Inside MicroStrategy – that wishes to be the Ferrari of the BI landscape


Michael Saylor, Chairman, President & CEO, MicroStrategy

Michael Saylor is no ordinary CEO. So, when 500-plus delegates lined up at a recent MicroStrategy symposium in Bangalore, eyes peeled on the 52-year-old tech luminary, it was little surprise. Needless to say, the delegates weren’t disappointed when Saylor, Chairman, President & CEO, proclaimed that he wanted to make Tysons Corner, Virginia-based company the “Ferrari of the BI landscape.” In an exclusive interview with Analytics India Magazine, the man known as the architect of MicroStrategy talked about steering the company to profitability with enterprise grade analytics, the rise of lightweight competitors, the ensuing price wars, the hype surrounding self-service analytics and dematerialization – an emerging technology trend that’s yet to rear its head.  

The comparison to Ferrari wasn’t an offhand remark – it was thought out. Saylor who co-founded the company in 1989 and went public in 1998 has been in “analytics the entire time.” And while some analysts and journalist have implied that innovation in the space is dead, Saylor points to the many evolutions of MicroStrategy to prove otherwise – first it was the client server; then it moved to web analytics and distribution by email; next came mobile analytics, which led to drawing insights from the Internet of Things; and today the product will focus on deploying dynamic analytics environments instantly in the cloud. “In fact, since 2003, hundreds of new technologies have emerged in data analytics, [such as] Hadoop, Spark and MongoDB and they are extraordinarily exciting. What causes software companies to get old is when a CEO becomes fatigued and the investors become fatigued and they lose their commitment to continuous innovation,” he said.



The difference for Saylor and his Tysons Corner company is that he cannot feign commitment to the business nor to shareholders. “I have 75 percent of the voting stock as the principal shareholder of the company. So, I placed all of the capital and all of the energy of the business behind enterprise analytics and mobility, because that’s what really matters to us.  Mobility is part of this, because it turbocharges analytics in so many wonderful ways,” remarked Saylor.

Old guard vs the New guard

Ever wonder what happened to SAP’s BusinessObjects and IBM Cognos? With IBM’s eyes trained to Watson and SAP’s dalliance with HANA, the old guard has given way to new technology. Saylor puts it this way – there are two sets of competitors out there – the old guard: what used to be IBM Cognos and SAP and the Silicon Valley-headquartered Oracle; and the new players like Tableau and Qlik. “If you look at the old players, what’s happening is IBM is supporting Watson and Watson Analytics. They aren’t really supporting Cognos.
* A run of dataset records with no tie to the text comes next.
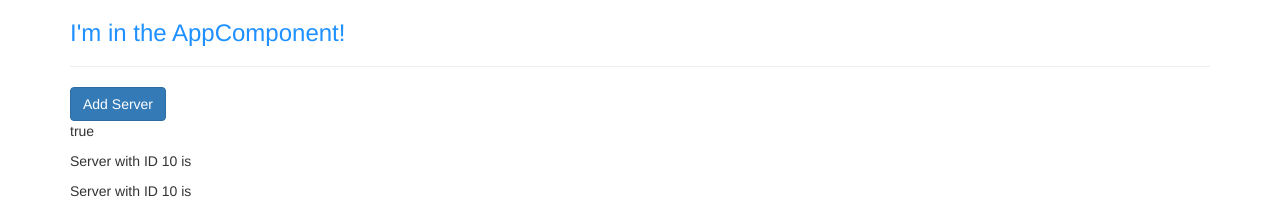
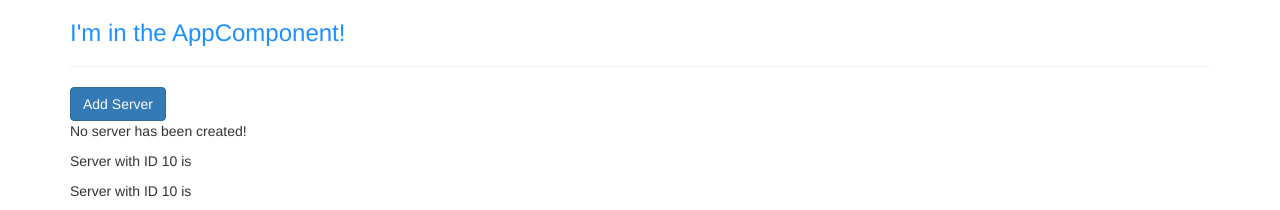
Before and after one commit to bedoyama/angular-2021-first, an Angular app: page / in a window 1280 px wide. Shown: the top 210 px of the page. Built offline with nearby package versions, Linux system fonts and the light colour scheme.

Commit message:
event binding example

```diff
--- a/src/app/servers/servers.component.html
+++ b/src/app/servers/servers.component.html
@@ -1,6 +1,9 @@
 <button
 class="btn btn-primary"
-[disabled]="!allowNewServer">Add Server</button>
-<p>{{ allowNewServer }}</p>
+[disabled]="!allowNewServer"
+(click)="onCreateServer()">Add Server</button>
+<p>{{ serverCreationStatus }}</p>
+<!-- <p>{{ allowNewServer }}</p> -->
+<!-- <p [innerText]="allowNewServer"></p> -->
 <app-server></app-server>
 <app-server></app-server>
--- a/src/app/servers/servers.component.ts
+++ b/src/app/servers/servers.component.ts
@@ -13,6 +13,7 @@
 })
 export class ServersComponent implements OnInit {
   allowNewServer = false;
+  serverCreationStatus = 'No server has been created!';
 
   constructor() {
     setTimeout(() => {
@@ -23,4 +24,8 @@
   ngOnInit(): void {
   }
 
+  onCreateServer() {
+    this.serverCreationStatus = 'Server was created!';
+  }
+
 }
```
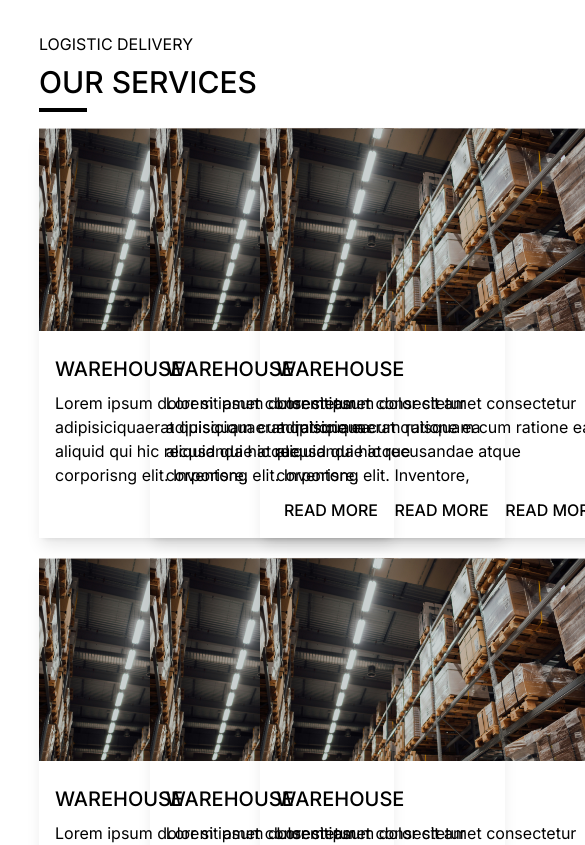
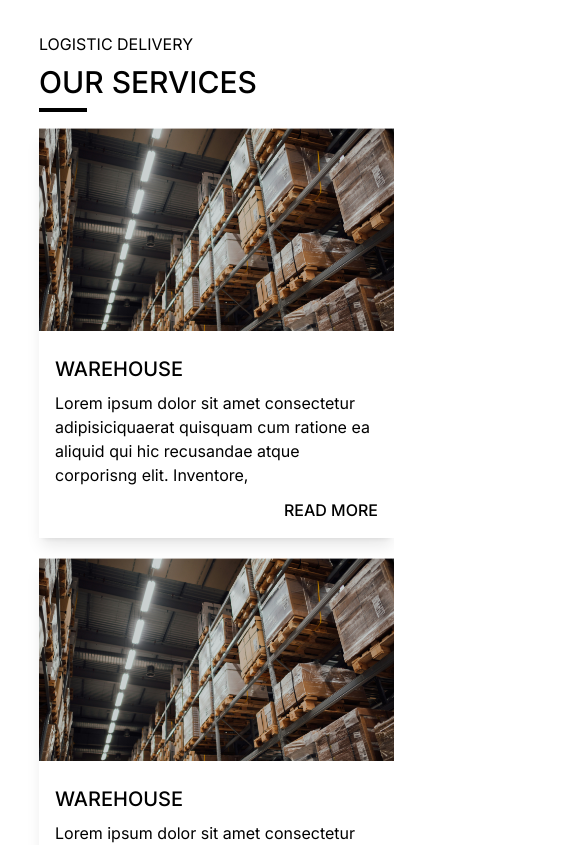
Before and after one commit to Vivek7038/lcm-logistics-next, a Next.js app: page / in a window 390 px wide. Shown: the part 860-1705 px from the top of the page, 585 px wide, since content can reach past the window. Built offline with nearby package versions, Linux system fonts and the light colour scheme.

Commit message:
Grid md breakpoint

```diff
--- a/app/page.js
+++ b/app/page.js
@@ -38,7 +38,7 @@ export default function Home() {
                     </div>
 
                     <div className={"w-12 h-0 border-2 border-black border-solid"}></div>
-                    <div className={"grid grid-cols-3 gap-5 w-[100%] mt-4 "}>
+                    <div className={"grid xl:grid-cols-3 md:grid-cols-2 gap-5 w-[100%] mt-4 "}>
                         {
                             [1,2,3,4,5,6].map((ele)=>{
                                 return (<div key={ele} className={"col-span-1 row-span-1 relative"}> <Card/></div>)
```
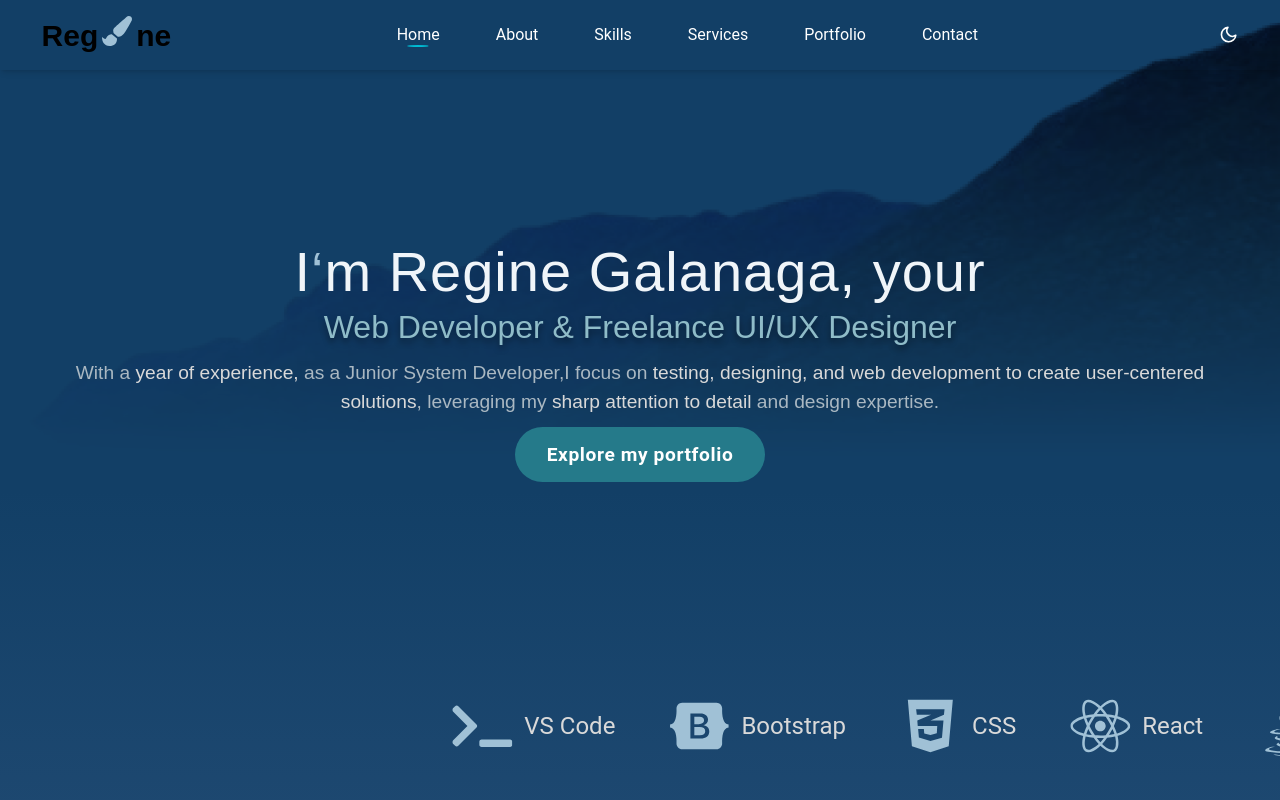
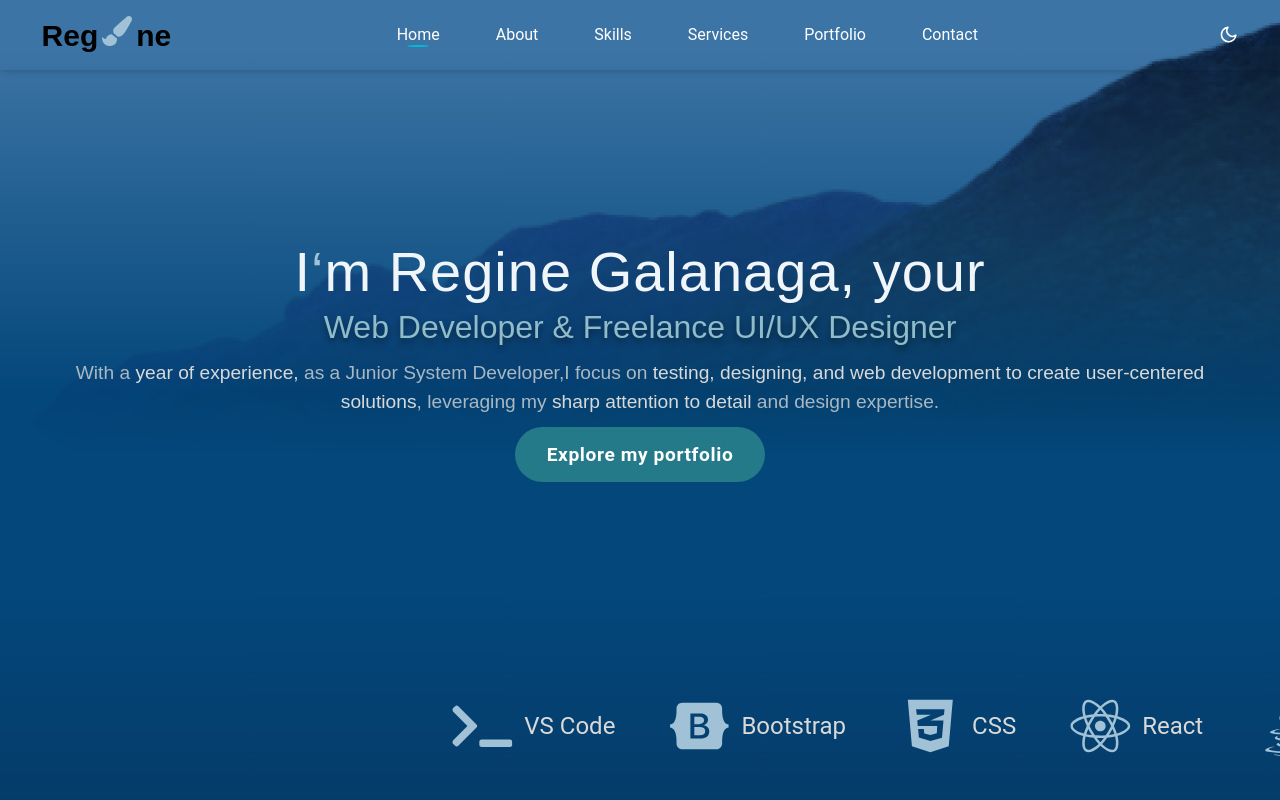
Before and after one commit to Regine-18/My-Portfolio, a Next.js app: page / in a window 1280 px wide. Shown: the top 800 px of the page. Built offline with nearby package versions, Linux system fonts and the light colour scheme.

Commit message:
fix the light mode background

```diff
--- a/tailwind.config.js
+++ b/tailwind.config.js
@@ -34,11 +34,12 @@ module.exports = {
         rgba(11, 35, 53) 43%,
         rgba(12, 27, 38) 100%)`,
         'light-mode': `linear-gradient(to bottom,
- rgba(18, 63, 102, 1) 10%,  /* Deep Ocean Blue */
-  rgba(52, 90, 133, 1) 30%,  /* Cool Blue */
-  rgba(8, 98, 123, 1) 50%,   /* Vibrant Teal */
-  rgba(0, 51, 79, 1) 70%,    /* Dark Aqua */
-  rgba(0, 32, 55, 1) 100%    /* Deepest Ocean */)`, /* Deep Ocean Blue */
+        rgba(60, 116, 165, 1) 1%,  /* #3c74a5 */
+        rgba(4, 71, 122, 1) 8%,    /* #04477a */
+        rgba(4, 71, 123, 1) 12%,   /* #04477b */
+        rgba(5, 51, 92, 1) 20%,    /* #05335c */
+        rgba(12, 88, 106, 1) 70%,  /* #0c586a */
+        rgba(1, 28, 51, 1) 100%    /* #011c33 */)`, /* Deep Ocean Blue */
         'dark-mode': `linear-gradient(to bottom,
           rgba(0, 27, 48, 0.8) 13%,
           rgba(8, 41, 67, 0.8) 19%,
```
When you believe a technology is old and tired, you stop investing in it,” he said.

The situation is similar at SAP, which has put all its might behind HANA and stopped investing in BusinessObjects. “Oracle has 100 different architectures and has stopped investing in most of them. They bought 20 of my competitors and I joked that I hope they buy more, because when Oracle buys them, they are generally harvested,” Saylor said.  

With Oracle focusing more on cloud applications, analytics tools aren’t exciting to them anymore. “What’s important for them is how they get positioned in cloud because that’s important for their stock price,” he added.

Tableau and Qlik, ushering in a wave of desktop analytics

New market players Tableau and Qlik brought in a wave of desktop tools that allow data scientists and analysts to create beautiful dashboards. “What Tableau and Qlik did really well was they exploited the desktop to provide really cool tools to data scientists and that was a wakeup call for us. We realized that we needed to provide desktop tools for data scientists so we created MicroStrategy Desktop and we made it free to anybody who wanted to download it. We got 200,000 users since its launch in October 2016,” Saylor shared.

But it isn’t just about desktop analytics. Saylor asserts he has a unified, expansive vision that goes beyond desktop analytics to provide real-time productivity generating applications that can change the game for their customers. “The best enterprises always have something they give away for free. Then they sell the industrial strength version after people have been able to prove the concept. It is the best way to do business. We will continue to add features to provide parity on MicroStrategy Desktop,” he said adding that enterprise analytics and mobility is the path forward for the Tysons Corner company.  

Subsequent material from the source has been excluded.